Second, no religion can be all good that tolerates any of its members bringing up children to hate people of other races, nationalities, or religions. Islam is not alone in suffering from this imperfection; it has Christian brethren.

Members of an Islamic peace group were handing out leaflets protesting terrorism to the crowd awaiting the Christmas tree lighting in Portland Friday. Ironically, if the bomb had worked, a number of Muslims would have been among the dead and injured, just as a number of Muslim workers were killed when the World Trade Center towers fell.

Clearly, the world is not yet fully civilized. We should avoid reacting to situations like that in Portland in ways that make it even less civilized.

Sunday, November 14, 2010


Discussion of what to do about our government’s looming financial catastrophe has become really interesting. It is increasingly obvious that disaster cannot be avoided if we continue political business as usual.

As Rand Paul has warned, our national debt is growing so fast that the interest paid on that debt will be bigger than our annual defense budget within a handful of years. This would obviously be intolerable. But when presidential commission co-chairs Alan Simpson and Erskine Bowles pointed out the tax increases and expenditure reductions necessary to reduce the annual deficit to a manageable 2% of the GDP, politicians all over the spectrum angrily declared the proposals dead on arrival.

David Brooks probably is right: without dramatic public opinion changes, Congress won’t dare to enact the changes proposed by Simpson and Bowles. Some congressmen might be willing to save the country even though it is political suicide for them personally. But a majority would not be willing, so these individuals won’t speak up since their suicides would serve no purpose.

The only person whose political suicide could save us is, therefore, President Obama. A proposal put forward recently by David Stockman suggests how the President could save the country without any cooperation from Congress. Stockman, Ronald Reagan’s director of the Office of Management and Budget, says that all of the Bush era tax reductions should be allowed to expire, not just the reductions for upper income people.

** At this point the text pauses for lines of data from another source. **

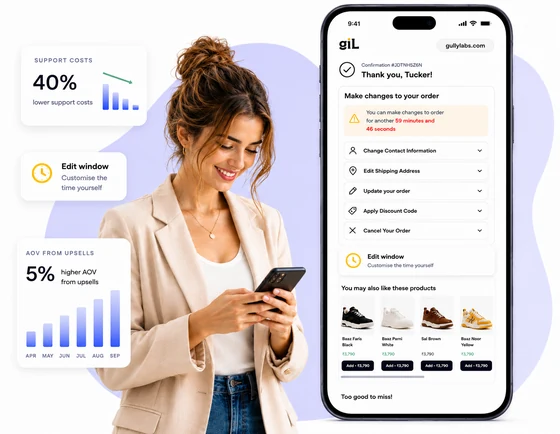
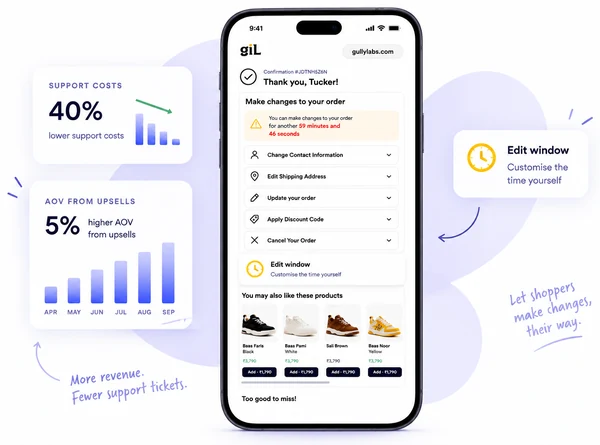
The new art goes in the hero
Replaces the old hero composite at the same two filenames, so the srcset
did not change - but the intrinsic sizes did: 600x445 at 1x and 1200x890 at
2x, against 560x434 and 1120x868.

Trimmed before export. Content ran x 72..1414 and y 21..1020 of the
1536x1024 original, so 122px of the right edge and 72 of the left were
empty; cropped with an even 16px of room where there was room to give,
which takes the frame from 1.50:1 to 1.35 - near enough the 1.29 the old
art had that the column beside it did not move. 600 wide because the hero
row is 1216 with a 592 column and a 24 gap.

WebP at 88: 26KB and 69KB, against the 1.28MB PNG.

The alt is rewritten, because the picture is not the one it described. The
old one had a shopper on the page; this is the phone alone, with the two
floating figures, the Edit window callout and the two handwritten lines,
all of which are now in the alt.

Verified against a cache-disabled load - the first run reported the old
560x434 out of the browser's disk cache.

diff --git a/index.html b/index.html
@@ -1571,7 +1571,7 @@
       </div>
 
       <div style="width: 560px; flex-shrink: 0; display: flex; justify-content: flex-start; align-items: center;">
-        <img src="assets/hero-home.webp" srcset="assets/hero-home.webp 560w, assets/hero-home@2x.webp 1120w" sizes="560px" alt="A shopper on the Gully Labs thank-you page, editing her order: a countdown on how long it stays editable, rows for contact details, shipping address, order changes, discount codes and cancellation, with recommended trainers below. Floating cards read 40% lower support costs and 5% higher AOV from upsells." width="560" height="434" style="width: 560px; max-width: 100%; height: auto; display: block;">
+        <img src="assets/hero-home.webp" srcset="assets/hero-home.webp 600w, assets/hero-home@2x.webp 1200w" sizes="600px" alt="The Gully Labs thank-you page on a phone: a countdown on how long the order stays editable, rows for contact details, shipping address, order changes, discount codes and cancellation, and recommended trainers below. Floating cards read 40% lower support costs and 5% higher AOV from upsells, a callout explains that the edit window is yours to set, and two handwritten lines read “Let shoppers make changes, their way” and “More revenue. Fewer support tickets.”" width="600" height="445" style="width: 600px; max-width: 100%; height: auto; display: block;">
       </div>
     </div>
   </section>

This would put taxes back where they were during the prosperous Clinton years and bring in huge amounts of extra revenue. Any short run harm to the economy, which various interests always exaggerate, would be outweighed by renewed confidence in the dollar and in the stability of our system.

Since the Bush tax cuts expire automatically on December 31, this fix would require no action by Congress. If Congress couldn’t resist extending some of the tax cuts, Obama could implement Stockman’s proposal by vetoing this legislation. He would then go on TV with a candid analysis of the disaster facing us if he didn’t veto the bill. He could point out that he is not increasing taxes in violation of his pledge, since the increase resulted from the expiration written into the law by an earlier, Republican congress. The key paragraph in his speech would be something along these lines:

“I am aware that by vetoing this bill I am probably signing my own political death warrant for 2012. But it is absolutely necessary for the general welfare. My sacrifice will be a small one compared to those made by our brave men and women serving in Afghanistan and Iraq.”

Of course Congress might override the veto. But the President could head this off by promising that if this veto is overridden (which would require bipartisan support) he and Vice President Biden will resign. They would not be willing to assume responsibility for the financial disasters that would then be inevitable. Since this would propel House Speaker John Boehner, Republican, into the White House, this should have a calming effect on Obama’s fellow Democrats.

Stockman’s proposal does not reduce government expenditures. But it increases revenues so much that smaller reductions in expenditures than those contemplated by Simpson and Bowles could put government finances on a solid footing. Given the new Republican majority in the House such modest reductions might be politically feasible.